Monday, with the days of fine weather growing shorter, we decided to hike at the mid-level of the mountain from the Aiguille de Midi lift (not the second lift that takes you to the needle, but the first lift) across to the Montenvers train at the Mer de Glace glacier, taking the train back down to the town.
Had to dress a little bit more warmly.
Mark went to buy the sandwiches, and I went to buy the tickets. Being in France is a little bit weird because we often have to reverse our well-worn roles. For years it has been my job to keep a passel of children quietly waiting while Mark does things like stand in line to buy the tickets. Here, though, since Mark doesn't speak French beyond well-practiced useful phrases, I have to go buy the tickets. There is no problem with this, it just continually surprises me.
"What? I am supposed to go buy the tickets? Again?"
"You want me to order the pizzas? On the telephone?"
Anyway, I went to the ticket window (passing on the way a woman who warned us that it was bad for the 3yo's ears to go up on the gondola) and worked out that I needed to buy a family pass plus an extra adult pass for the 17yo because only kids under 15 could be included on the family pass, and also that the 3yo needed a ticket even though it was free, and bought the tickets. The cashier warned me about the 3yo's ears. I said, in French, I know, I know, everyone says this, and she repeated the warning.
This also happened last time, when he was eight months old. The only one who had in the end had ear trouble had been the then-14yo. I got a lollipop for the 3yo out of my shoulder bag, intending to brandish it as proof that I was prepared to defend his ears against the dangers of what is essentially a big ski lift. But nobody else bothered us about it.

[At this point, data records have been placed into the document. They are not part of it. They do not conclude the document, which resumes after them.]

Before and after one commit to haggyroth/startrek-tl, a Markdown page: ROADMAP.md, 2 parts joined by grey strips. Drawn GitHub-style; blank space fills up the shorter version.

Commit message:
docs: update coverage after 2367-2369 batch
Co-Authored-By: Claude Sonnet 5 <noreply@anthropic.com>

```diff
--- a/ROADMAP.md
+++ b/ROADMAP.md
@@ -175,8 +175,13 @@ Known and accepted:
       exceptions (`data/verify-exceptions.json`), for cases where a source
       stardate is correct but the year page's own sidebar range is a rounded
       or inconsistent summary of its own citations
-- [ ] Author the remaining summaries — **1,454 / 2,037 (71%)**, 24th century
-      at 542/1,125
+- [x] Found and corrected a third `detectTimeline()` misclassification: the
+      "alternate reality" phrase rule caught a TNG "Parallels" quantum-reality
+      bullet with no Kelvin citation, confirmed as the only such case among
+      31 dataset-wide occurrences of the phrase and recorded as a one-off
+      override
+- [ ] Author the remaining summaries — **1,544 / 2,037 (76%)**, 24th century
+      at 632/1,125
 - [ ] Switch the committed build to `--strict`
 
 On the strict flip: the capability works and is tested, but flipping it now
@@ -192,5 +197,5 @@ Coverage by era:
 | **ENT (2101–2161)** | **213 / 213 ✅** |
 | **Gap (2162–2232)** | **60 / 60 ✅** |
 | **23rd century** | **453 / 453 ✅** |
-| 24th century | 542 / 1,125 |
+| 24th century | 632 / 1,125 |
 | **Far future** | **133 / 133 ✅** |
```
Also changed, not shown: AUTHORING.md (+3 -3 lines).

Up we went, crammed in tightly. When the gondola went past one of the support towers, it swung deeply, and a gasp and a "whoooaa!" went up from the crowd.
At the top it was much colder, and we put on extra layers. I took the 3yo off my back so I could go to the bathroom, and the 17yo put him on his back; we decided we would switch again after lunch.
We hiked around a bit till we found the trail we wanted, beginning above this refuge (Mark has spent the night here:)
The trail is narrow and rocky, and on either side there are many myrtille bushes. The berries are very much like blueberries, perhaps a little more tart.
At lunch we ate our sandwiches. Tuna again for the 11yo, also for Mark and me, and lyonnais for the teen boys. The little boys ate homemade sandwiches on pain de mie again.
Orange-colored processed cheese is working pretty well for the 3yo, and butter-and-jam for the 7yo, and I won't complain.
The trail turned more rocky as we got up into the cloud layer.
It was amazingly well-maintained, almost a pavement or a staircase of broad flat rocks. It was eerily beautiful, but I couldn't help feeling nervous about the weather. I knew the forecast called for clouds and no rain, so it was exactly as expected. But the quality of light was so much the sort that, where I come from, heralds a coming rainstorm, that I could not shake the feeling that we ought to get down to the treeline.
I knew better, but it made me anxious.
Finally we arrived within sight of the once-magnificent, still-pretty-impressive Mer de Glace.
The clouds lay spread heavily over everything, but we could see sunlight up the valley.
We found a leftover trail race marker, from the UTMB, I think, its little flag flapping wildly in the wind.
And eventually reached the Montenvers refuge.
There were a series of historical illustrations of the glacier.
It hardly looks like a "sea of ice" anymore at this point. Really, it is sobering how much it has shrunk and retreated.
Rather than spend money in the restaurant, since we were so tired, Mark passed out Snickers bars to everyone. And then we took the train down.